• REQUIREMENT
Copy the lines below that contain "padding".

• RECORD EXTRACTS
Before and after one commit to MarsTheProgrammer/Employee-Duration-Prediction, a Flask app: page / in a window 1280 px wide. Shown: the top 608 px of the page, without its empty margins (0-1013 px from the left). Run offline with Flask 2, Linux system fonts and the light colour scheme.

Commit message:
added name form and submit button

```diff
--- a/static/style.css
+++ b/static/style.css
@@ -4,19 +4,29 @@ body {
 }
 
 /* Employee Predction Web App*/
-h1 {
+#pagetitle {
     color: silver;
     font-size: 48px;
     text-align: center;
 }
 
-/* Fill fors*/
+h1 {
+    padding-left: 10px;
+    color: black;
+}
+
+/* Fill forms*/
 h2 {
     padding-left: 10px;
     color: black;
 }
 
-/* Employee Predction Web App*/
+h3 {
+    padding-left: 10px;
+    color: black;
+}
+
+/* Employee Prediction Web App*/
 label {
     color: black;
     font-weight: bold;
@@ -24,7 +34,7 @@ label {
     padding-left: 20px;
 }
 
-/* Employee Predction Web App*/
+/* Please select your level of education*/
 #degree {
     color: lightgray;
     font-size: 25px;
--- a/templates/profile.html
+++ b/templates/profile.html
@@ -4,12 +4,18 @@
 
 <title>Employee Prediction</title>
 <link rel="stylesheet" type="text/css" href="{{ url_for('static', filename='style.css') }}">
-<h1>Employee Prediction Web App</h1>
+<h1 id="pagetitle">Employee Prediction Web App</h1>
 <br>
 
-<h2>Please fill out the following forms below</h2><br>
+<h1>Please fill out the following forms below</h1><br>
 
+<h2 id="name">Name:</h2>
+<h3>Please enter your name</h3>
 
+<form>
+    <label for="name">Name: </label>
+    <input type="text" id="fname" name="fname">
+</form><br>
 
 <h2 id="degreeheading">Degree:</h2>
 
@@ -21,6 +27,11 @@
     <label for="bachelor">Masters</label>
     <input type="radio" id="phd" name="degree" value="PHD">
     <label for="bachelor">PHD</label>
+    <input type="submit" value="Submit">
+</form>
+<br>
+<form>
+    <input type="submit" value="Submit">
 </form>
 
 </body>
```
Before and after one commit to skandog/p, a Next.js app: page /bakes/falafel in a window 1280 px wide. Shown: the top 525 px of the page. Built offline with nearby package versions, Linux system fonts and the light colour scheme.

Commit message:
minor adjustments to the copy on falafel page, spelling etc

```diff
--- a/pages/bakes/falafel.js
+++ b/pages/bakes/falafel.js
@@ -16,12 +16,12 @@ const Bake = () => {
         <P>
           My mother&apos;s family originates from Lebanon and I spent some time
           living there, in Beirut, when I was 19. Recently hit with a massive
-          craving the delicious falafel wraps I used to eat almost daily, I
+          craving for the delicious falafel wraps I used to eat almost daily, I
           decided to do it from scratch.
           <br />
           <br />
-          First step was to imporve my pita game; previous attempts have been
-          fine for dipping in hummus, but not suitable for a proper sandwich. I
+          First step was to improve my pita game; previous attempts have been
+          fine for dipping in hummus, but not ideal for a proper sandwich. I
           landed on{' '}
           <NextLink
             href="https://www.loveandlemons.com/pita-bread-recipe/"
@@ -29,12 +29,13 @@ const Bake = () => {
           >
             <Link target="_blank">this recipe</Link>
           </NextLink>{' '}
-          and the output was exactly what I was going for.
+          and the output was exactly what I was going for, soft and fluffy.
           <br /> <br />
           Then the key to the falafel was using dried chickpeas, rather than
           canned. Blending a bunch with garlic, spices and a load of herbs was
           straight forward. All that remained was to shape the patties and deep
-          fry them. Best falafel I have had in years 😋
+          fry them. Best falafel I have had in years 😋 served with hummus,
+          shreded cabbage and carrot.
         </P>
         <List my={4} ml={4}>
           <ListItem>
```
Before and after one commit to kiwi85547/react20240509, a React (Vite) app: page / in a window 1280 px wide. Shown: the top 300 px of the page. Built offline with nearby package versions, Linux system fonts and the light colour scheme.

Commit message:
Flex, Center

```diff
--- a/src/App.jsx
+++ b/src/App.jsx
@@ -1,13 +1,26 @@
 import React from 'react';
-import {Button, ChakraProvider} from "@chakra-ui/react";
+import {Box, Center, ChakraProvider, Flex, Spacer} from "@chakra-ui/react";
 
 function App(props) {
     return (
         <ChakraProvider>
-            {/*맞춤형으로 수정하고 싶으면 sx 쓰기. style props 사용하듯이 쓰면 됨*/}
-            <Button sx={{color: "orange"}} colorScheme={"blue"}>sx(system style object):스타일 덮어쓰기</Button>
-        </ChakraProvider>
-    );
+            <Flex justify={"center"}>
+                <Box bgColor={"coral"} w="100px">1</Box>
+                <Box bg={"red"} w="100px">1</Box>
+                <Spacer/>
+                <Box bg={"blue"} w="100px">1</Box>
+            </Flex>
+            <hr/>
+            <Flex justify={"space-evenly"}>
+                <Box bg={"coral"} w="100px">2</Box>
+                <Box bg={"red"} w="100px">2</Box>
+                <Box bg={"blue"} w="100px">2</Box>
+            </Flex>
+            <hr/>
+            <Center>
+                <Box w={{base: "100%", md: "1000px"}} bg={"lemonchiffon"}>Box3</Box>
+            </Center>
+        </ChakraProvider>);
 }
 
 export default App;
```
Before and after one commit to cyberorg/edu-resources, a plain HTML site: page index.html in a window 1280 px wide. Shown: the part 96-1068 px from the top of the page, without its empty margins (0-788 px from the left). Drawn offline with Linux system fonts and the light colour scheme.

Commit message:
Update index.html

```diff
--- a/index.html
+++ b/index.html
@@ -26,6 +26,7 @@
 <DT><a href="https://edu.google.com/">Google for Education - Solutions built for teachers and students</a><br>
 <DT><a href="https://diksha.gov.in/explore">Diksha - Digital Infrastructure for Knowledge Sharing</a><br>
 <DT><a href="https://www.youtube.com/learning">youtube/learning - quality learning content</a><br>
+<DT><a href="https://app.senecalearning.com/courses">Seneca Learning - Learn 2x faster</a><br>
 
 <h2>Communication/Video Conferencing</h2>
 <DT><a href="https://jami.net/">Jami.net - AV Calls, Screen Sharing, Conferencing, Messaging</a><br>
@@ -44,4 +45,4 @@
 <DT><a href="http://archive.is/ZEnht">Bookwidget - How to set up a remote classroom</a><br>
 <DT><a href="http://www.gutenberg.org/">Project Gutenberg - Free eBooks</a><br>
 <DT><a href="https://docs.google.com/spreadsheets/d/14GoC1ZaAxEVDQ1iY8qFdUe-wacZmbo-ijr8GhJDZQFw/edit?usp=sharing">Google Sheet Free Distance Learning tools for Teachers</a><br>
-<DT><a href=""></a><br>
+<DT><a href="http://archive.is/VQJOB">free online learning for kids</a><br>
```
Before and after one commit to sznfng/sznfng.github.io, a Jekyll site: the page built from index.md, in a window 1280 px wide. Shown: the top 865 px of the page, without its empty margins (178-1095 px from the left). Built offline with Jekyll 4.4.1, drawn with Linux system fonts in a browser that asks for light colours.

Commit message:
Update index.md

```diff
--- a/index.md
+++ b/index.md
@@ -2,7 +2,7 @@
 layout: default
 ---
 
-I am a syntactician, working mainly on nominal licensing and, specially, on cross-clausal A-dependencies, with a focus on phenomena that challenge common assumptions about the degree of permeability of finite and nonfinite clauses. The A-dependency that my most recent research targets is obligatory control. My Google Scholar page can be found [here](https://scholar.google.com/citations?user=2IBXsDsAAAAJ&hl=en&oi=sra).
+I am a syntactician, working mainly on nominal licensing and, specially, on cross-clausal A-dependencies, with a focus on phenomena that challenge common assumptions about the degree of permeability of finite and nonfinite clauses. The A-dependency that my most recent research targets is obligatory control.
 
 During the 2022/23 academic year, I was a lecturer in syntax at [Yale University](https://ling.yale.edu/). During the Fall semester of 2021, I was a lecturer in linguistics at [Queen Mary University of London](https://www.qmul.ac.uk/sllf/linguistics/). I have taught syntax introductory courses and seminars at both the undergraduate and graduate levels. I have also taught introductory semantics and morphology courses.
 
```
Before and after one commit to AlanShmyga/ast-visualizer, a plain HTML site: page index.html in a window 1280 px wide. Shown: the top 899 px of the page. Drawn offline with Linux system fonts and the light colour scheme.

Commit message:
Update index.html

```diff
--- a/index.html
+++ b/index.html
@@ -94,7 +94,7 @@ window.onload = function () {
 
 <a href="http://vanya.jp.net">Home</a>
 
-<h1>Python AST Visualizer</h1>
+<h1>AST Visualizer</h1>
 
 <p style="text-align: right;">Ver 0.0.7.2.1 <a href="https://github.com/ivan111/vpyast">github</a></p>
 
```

• SOLUTION TO THE PROBLEM
+    padding-left: 10px;
     padding-left: 10px;
+    padding-left: 10px;
     padding-left: 20px;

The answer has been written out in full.